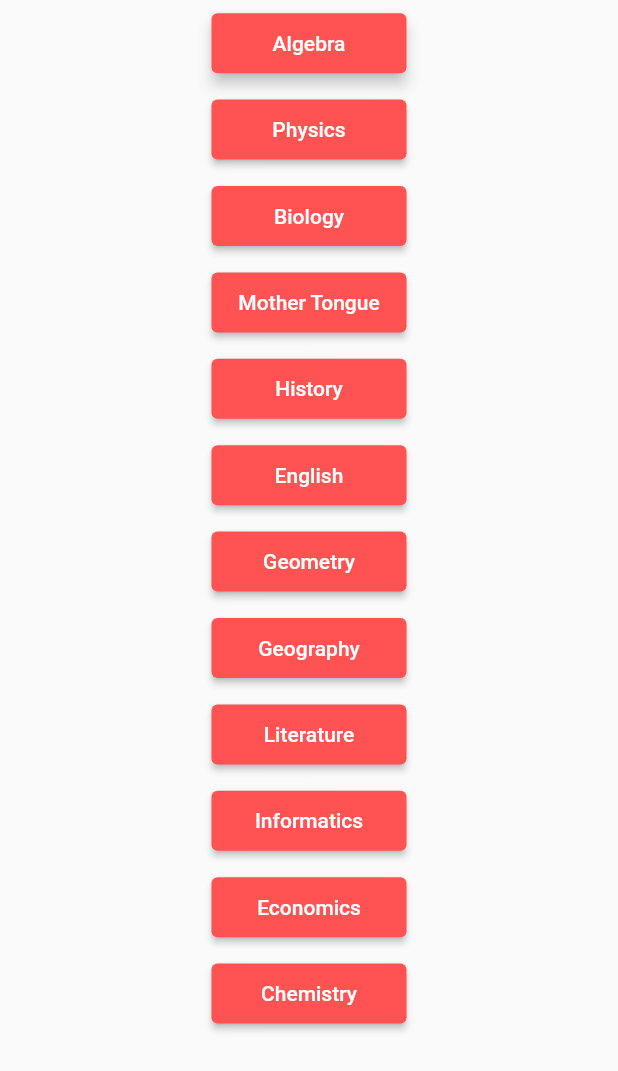
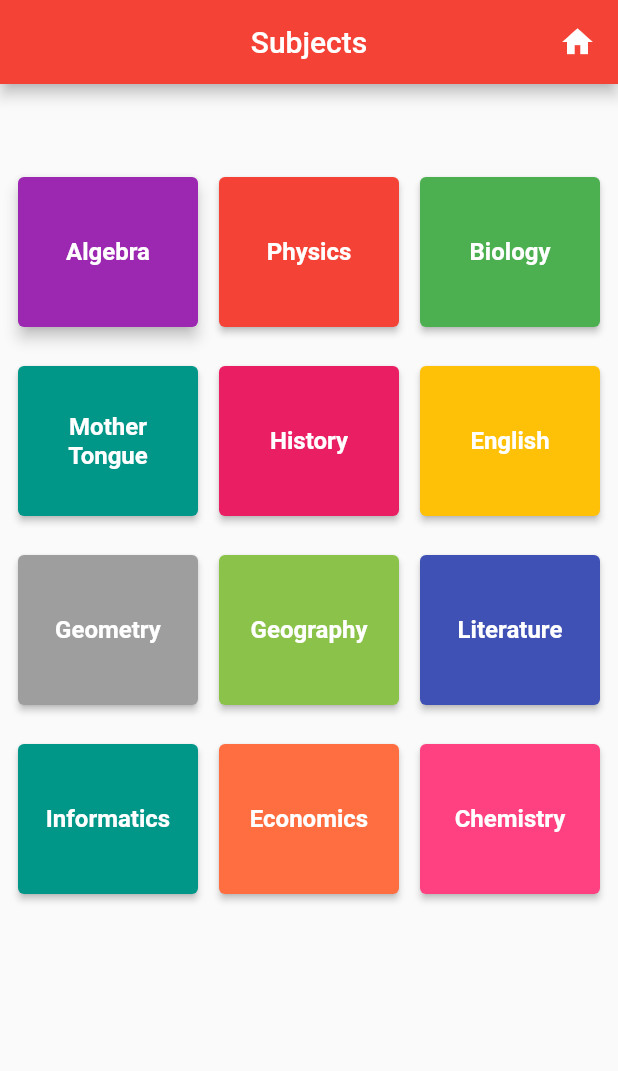
Before and after one commit to OzodTagoevSh/e_journal, a Flutter app: the SubjectInfo screen opened directly, on a phone screen of 412 x 824 dp. Shown: the top 1071 px of the screen. Run offline on Flutter 3.47's test engine with Material 2 defaults, Android fonts, the phone set to English and light mode, and no system bars; our stand-ins replace cloud_firestore, firebase_core, firebase_database; missing offline and left inert: horizontal_data_table; accounts and stored records are empty.

Commit message:
Creation of grades pages!

```diff
--- /dev/null
+++ b/lib/grade/grade.dart
@@ -0,0 +1,25 @@
+import 'package:flutter/material.dart';
+
+class Grade extends StatefulWidget {
+
+  final String subject;
+
+  Grade({required this.subject});
+
+  @override
+  _GradeState createState() => _GradeState();
+}
+
+class _GradeState extends State<Grade> {
+  @override
+  Widget build(BuildContext context) {
+    return Scaffold(
+      appBar: AppBar(
+        title: Text('Grades from ${widget.subject}'),
+        centerTitle: true,
+        titleSpacing: 3,
+        backgroundColor: Colors.red,
+      ),
+    );
+  }
+}
--- a/lib/pages/home.dart
+++ b/lib/pages/home.dart
@@ -1,4 +1,5 @@
 import 'package:e_journal/pages/student_table.dart';
+import 'package:e_journal/pages/subject.dart';
 import 'package:flutter/material.dart';
 
 class Home extends StatefulWidget {
@@ -48,7 +49,7 @@ class _HomeState extends State<Home> {
                   backgroundColor: MaterialStateProperty.all<Color>(Colors.teal),
                 ),
                 onPressed: () {
-
+                  Navigator.of(context).pushReplacement(MaterialPageRoute(builder: (context) => const SubjectInfo()));
                 },
                 child: const Text('Grades', style: TextStyle(fontSize: 25.0, fontWeight: FontWeight.w600),)),
           ),
--- /dev/null
+++ b/lib/pages/subject.dart
@@ -0,0 +1,105 @@
+import 'package:e_journal/grade/grade.dart';
+import 'package:e_journal/pages/home.dart';
+import 'package:e_journal/student/student.dart';
+import 'package:flutter/material.dart';
+
+class Subject extends StatefulWidget {
+
+  final String subject;
+  final Color color;
+  const Subject({required this.subject, required this.color});
+
+  @override
+  State<Subject> createState() => _SubjectState();
+}
+
+class _SubjectState extends State<Subject> {
+  @override
+  Widget build(BuildContext context) {
+    return Center(
+      child: ElevatedButton(
+        onPressed: () {
+          Navigator.push(context, MaterialPageRoute(builder: (context) => Grade(subject: widget.subject)));
+        },
+        child: Text(widget.subject, textAlign: TextAlign.center, style: const TextStyle(fontSize: 16.0, fontWeight: FontWeight.bold),),
+        autofocus: true,
+        style: ButtonStyle(
+          backgroundColor: MaterialStateProperty.all<Color>(widget.color),
+          fixedSize: MaterialStateProperty.all(const Size(120.0, 100.0)),
+        ),
+      ),
+    );
+  }
+}
+
+class SubjectInfo extends StatelessWidget {
+  const SubjectInfo({Key? key}) : super(key: key);
+
+  @override
+  Widget build(BuildContext context) {
+    return Scaffold(
+      appBar: AppBar(
+        title: const Text('Subjects'),
+        centerTitle: true,
+        titleSpacing: 3,
+        backgroundColor: Colors.red,
+        actions: [
+          Padding(
+            padding: const EdgeInsets.only(right: 15.0),
+            child: InkWell(
+              onTap: () {
+                Navigator.of(context).pushReplacement(MaterialPageRoute(builder: (context) => const Home()));
+              },
+              child: const Icon(Icons.home),
+            ),
+          )
+        ],
+      ),
+      body: Padding(
+        padding: const EdgeInsets.fromLTRB(10.0, 50.0, 10.0, 10.0),
+        child: GridView.count(crossAxisCount: 3,
+          crossAxisSpacing: 10.0,
+          mainAxisSpacing: 2.0,
+          children: const [
+            Subject(subject: 'Algebra', color: Colors.purple,),
+            Subject(subject: 'Physics', color: Colors.red,),
+            Subject(subject: 'Biology', color:  Colors.green,),
+            Subject(subject: 'Mother Tongue', color: Colors.teal,),
+            Subject(subject: 'History', color: Colors.pink,),
+            Subject(subject: 'English', color: Colors.amber,),
+            Subject(subject: 'Geometry', color: Colors.grey,),
+            Subject(subject: 'Geography', color: Colors.lightGreen,),
+            Subject(subject: 'Literature', color: Colors.indigo,),
+            Subject(subject: 'Informatics', color: Colors.teal,),
+            Subject(subject: 'Economics', color: Colors.deepOrangeAccent,),
+            Subject(subject: 'Chemistry', color: Colors.pinkAccent,),
+          ],
+        ),
+      ),
+
+          /*Padding(
+            padding: EdgeInsets.all(8.0),
+            child: Text('Choose the students table or grades in order to see the students list and their grades:',
+              textAlign: TextAlign.center,
+              style: TextStyle(color: Colors.green, fontSize: 20.0, fontWeight: FontWeight.w600),
+            ),
+          ),
+          Divider(height: 30,color: Colors.red,),
+          Subject(subject: 'Algebra'),
+          Subject(subject: 'Physics'),
+          Subject(subject: 'Biology'),
+          Subject(subject: 'Mother Tongue'),
+          Subject(subject: 'History'),
+          Subject(subject: 'English'),
+          Subject(subject: 'Geometry'),
+          Subject(subject: 'Geography'),
+          Subject(subject: 'Literature'),
+          Subject(subject: 'Informatics'),
+          Subject(subject: 'Economics'),
+          Subject(subject: 'Chemistry'),
+        ],
+
+           */
+    );
+  }
+}
--- a/lib/subject.dart
+++ /dev/null
@@ -1,55 +0,0 @@
-import 'package:e_journal/student/student.dart';
-import 'package:flutter/material.dart';
-
-class Subject extends StatefulWidget {
-
-  final String subject;
-  const Subject({required this.subject});
-
-  @override
-  State<Subject> createState() => _SubjectState();
-}
-
-class _SubjectState extends State<Subject> {
-  @override
-  Widget build(BuildContext context) {
-    return Center(
-      heightFactor: 1.2,
-      child: ElevatedButton(
-        onPressed: () {
-          //Navigator.push(context, MaterialPageRoute(builder: (context) => Student()));
-        },
-        child: Text(widget.subject),
-        autofocus: true,
-        style: ButtonStyle(
-          backgroundColor: MaterialStateProperty.all<Color>(Colors.redAccent),
-          fixedSize: MaterialStateProperty.all(const Size(130.0, 40.0)),
-        ),
-      ),
-    );
-  }
-}
-
-class SubjectInfo extends StatelessWidget {
-  const SubjectInfo({Key? key}) : super(key: key);
-
-  @override
-  Widget build(BuildContext context) {
-    return Column(
-      children: const [
-        Subject(subject: 'Algebra'),
-        Subject(subject: 'Physics'),
-        Subject(subject: 'Biology'),
-        Subject(subject: 'Mother Tongue'),
-        Subject(subject: 'History'),
-        Subject(subject: 'English'),
-        Subject(subject: 'Geometry'),
-        Subject(subject: 'Geography'),
-        Subject(subject: 'Literature'),
-        Subject(subject: 'Informatics'),
-        Subject(subject: 'Economics'),
-        Subject(subject: 'Chemistry'),
-      ],
-    );
-  }
-}
```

*-*-*

▶ About this exercise: Tally how many lines of the listing above include the string "true", and report that figure by itself.

▶ Task response: 4